• [What needs to be done]:
Please retype the records below exactly, leaving out any pictures.

• [Data for analysis]:
-*-*-

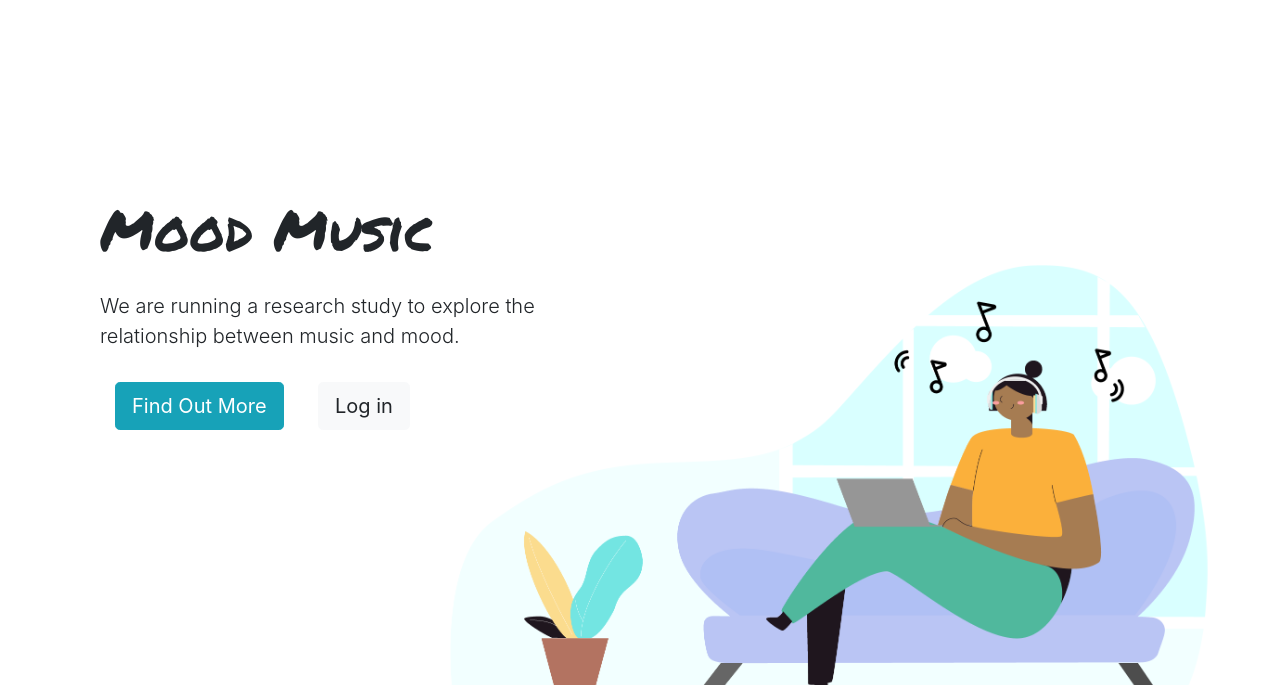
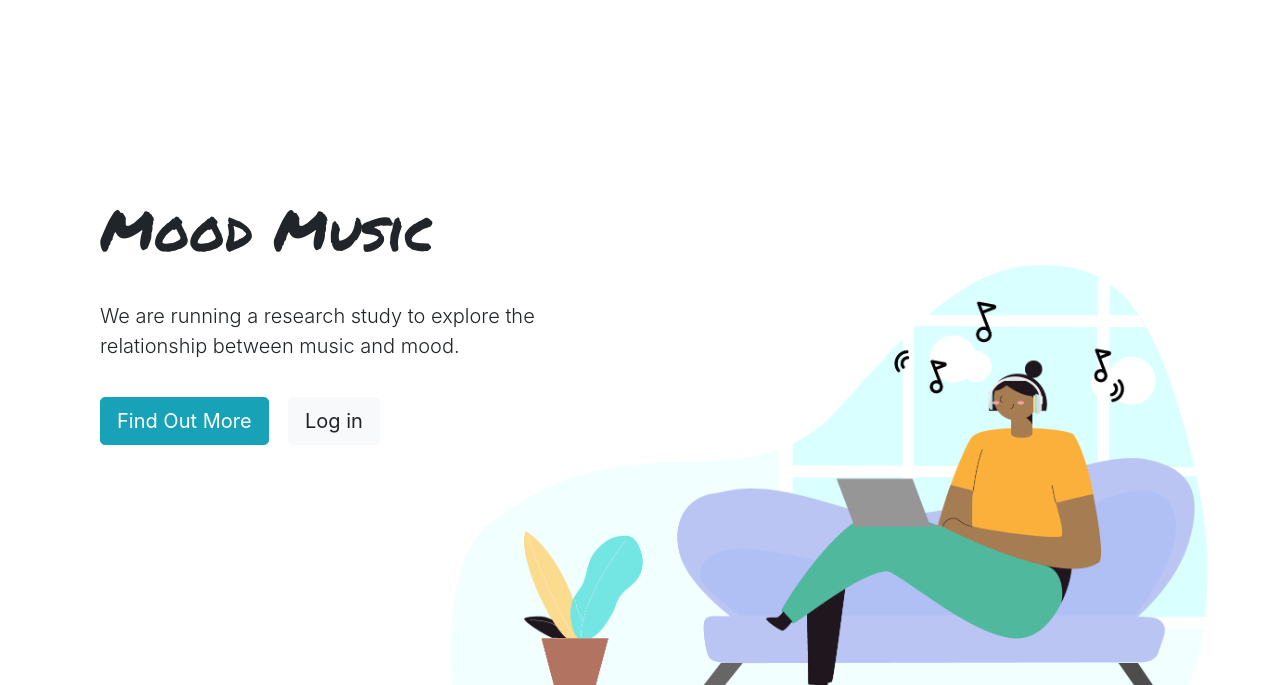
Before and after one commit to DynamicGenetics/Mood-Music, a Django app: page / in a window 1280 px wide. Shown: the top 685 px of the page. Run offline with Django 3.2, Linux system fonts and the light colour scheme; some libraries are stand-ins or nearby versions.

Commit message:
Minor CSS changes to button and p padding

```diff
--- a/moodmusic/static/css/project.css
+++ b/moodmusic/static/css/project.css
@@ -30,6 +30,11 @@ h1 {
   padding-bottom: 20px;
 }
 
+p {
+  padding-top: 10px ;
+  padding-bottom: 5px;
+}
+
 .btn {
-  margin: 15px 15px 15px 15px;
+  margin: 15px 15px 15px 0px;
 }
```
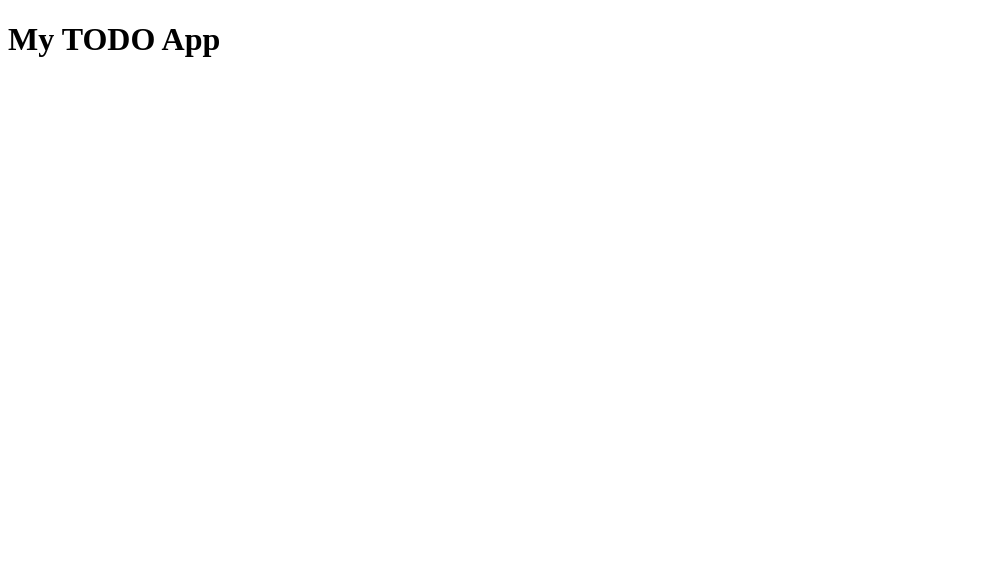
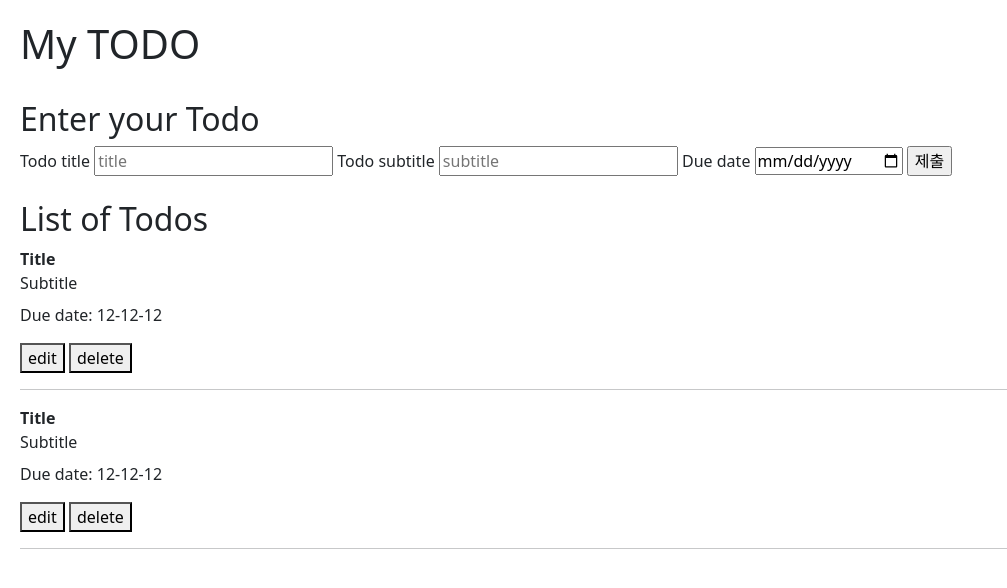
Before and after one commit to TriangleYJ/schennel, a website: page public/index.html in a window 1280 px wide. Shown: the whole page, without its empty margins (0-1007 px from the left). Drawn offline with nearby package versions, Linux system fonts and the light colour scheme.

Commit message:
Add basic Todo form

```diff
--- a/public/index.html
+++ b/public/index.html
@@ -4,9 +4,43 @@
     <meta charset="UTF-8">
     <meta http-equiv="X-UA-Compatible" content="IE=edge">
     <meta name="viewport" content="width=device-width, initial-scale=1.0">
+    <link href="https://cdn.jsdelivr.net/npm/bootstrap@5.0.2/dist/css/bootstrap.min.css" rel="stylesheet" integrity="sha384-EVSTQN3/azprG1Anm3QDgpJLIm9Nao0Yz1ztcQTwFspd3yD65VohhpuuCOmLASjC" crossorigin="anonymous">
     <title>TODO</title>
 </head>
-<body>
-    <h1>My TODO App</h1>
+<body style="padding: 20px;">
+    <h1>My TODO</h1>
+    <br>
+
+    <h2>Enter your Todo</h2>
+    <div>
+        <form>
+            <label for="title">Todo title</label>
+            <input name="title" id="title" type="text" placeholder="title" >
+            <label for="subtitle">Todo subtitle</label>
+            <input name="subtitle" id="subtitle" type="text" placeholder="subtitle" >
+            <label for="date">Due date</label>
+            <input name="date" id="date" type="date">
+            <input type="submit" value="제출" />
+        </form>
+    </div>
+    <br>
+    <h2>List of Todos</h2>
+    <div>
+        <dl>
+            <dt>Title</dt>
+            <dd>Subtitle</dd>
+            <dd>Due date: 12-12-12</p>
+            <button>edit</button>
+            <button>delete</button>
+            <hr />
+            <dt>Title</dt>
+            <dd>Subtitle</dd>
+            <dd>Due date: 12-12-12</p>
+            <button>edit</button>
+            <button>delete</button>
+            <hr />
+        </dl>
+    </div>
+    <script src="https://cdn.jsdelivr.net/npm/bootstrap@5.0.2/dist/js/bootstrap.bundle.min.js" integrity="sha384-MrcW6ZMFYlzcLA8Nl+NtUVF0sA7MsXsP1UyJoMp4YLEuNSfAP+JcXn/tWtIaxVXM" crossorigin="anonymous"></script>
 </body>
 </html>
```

-*-*-

• [Result of this task]:
Before and after one commit to DynamicGenetics/Mood-Music, a Django app: page / in a window 1280 px wide. Shown: the top 685 px of the page. Run offline with Django 3.2, Linux system fonts and the light colour scheme; some libraries are stand-ins or nearby versions.

Commit message:
Minor CSS changes to button and p padding

```diff
--- a/moodmusic/static/css/project.css
+++ b/moodmusic/static/css/project.css
@@ -30,6 +30,11 @@ h1 {
   padding-bottom: 20px;
 }
 
+p {
+  padding-top: 10px ;
+  padding-bottom: 5px;
+}
+
 .btn {
-  margin: 15px 15px 15px 15px;
+  margin: 15px 15px 15px 0px;
 }
```
Before and after one commit to TriangleYJ/schennel, a website: page public/index.html in a window 1280 px wide. Shown: the whole page, without its empty margins (0-1007 px from the left). Drawn offline with nearby package versions, Linux system fonts and the light colour scheme.

Commit message:
Add basic Todo form

```diff
--- a/public/index.html
+++ b/public/index.html
@@ -4,9 +4,43 @@
     <meta charset="UTF-8">
     <meta http-equiv="X-UA-Compatible" content="IE=edge">
     <meta name="viewport" content="width=device-width, initial-scale=1.0">
+    <link href="https://cdn.jsdelivr.net/npm/bootstrap@5.0.2/dist/css/bootstrap.min.css" rel="stylesheet" integrity="sha384-EVSTQN3/azprG1Anm3QDgpJLIm9Nao0Yz1ztcQTwFspd3yD65VohhpuuCOmLASjC" crossorigin="anonymous">
     <title>TODO</title>
 </head>
-<body>
-    <h1>My TODO App</h1>
+<body style="padding: 20px;">
+    <h1>My TODO</h1>
+    <br>
+
+    <h2>Enter your Todo</h2>
+    <div>
+        <form>
+            <label for="title">Todo title</label>
+            <input name="title" id="title" type="text" placeholder="title" >
+            <label for="subtitle">Todo subtitle</label>
+            <input name="subtitle" id="subtitle" type="text" placeholder="subtitle" >
+            <label for="date">Due date</label>
+            <input name="date" id="date" type="date">
+            <input type="submit" value="제출" />
+        </form>
+    </div>
+    <br>
+    <h2>List of Todos</h2>
+    <div>
+        <dl>
+            <dt>Title</dt>
+            <dd>Subtitle</dd>
+            <dd>Due date: 12-12-12</p>
+            <button>edit</button>
+            <button>delete</button>
+            <hr />
+            <dt>Title</dt>
+            <dd>Subtitle</dd>
+            <dd>Due date: 12-12-12</p>
+            <button>edit</button>
+            <button>delete</button>
+            <hr />
+        </dl>
+    </div>
+    <script src="https://cdn.jsdelivr.net/npm/bootstrap@5.0.2/dist/js/bootstrap.bundle.min.js" integrity="sha384-MrcW6ZMFYlzcLA8Nl+NtUVF0sA7MsXsP1UyJoMp4YLEuNSfAP+JcXn/tWtIaxVXM" crossorigin="anonymous"></script>
 </body>
 </html>
```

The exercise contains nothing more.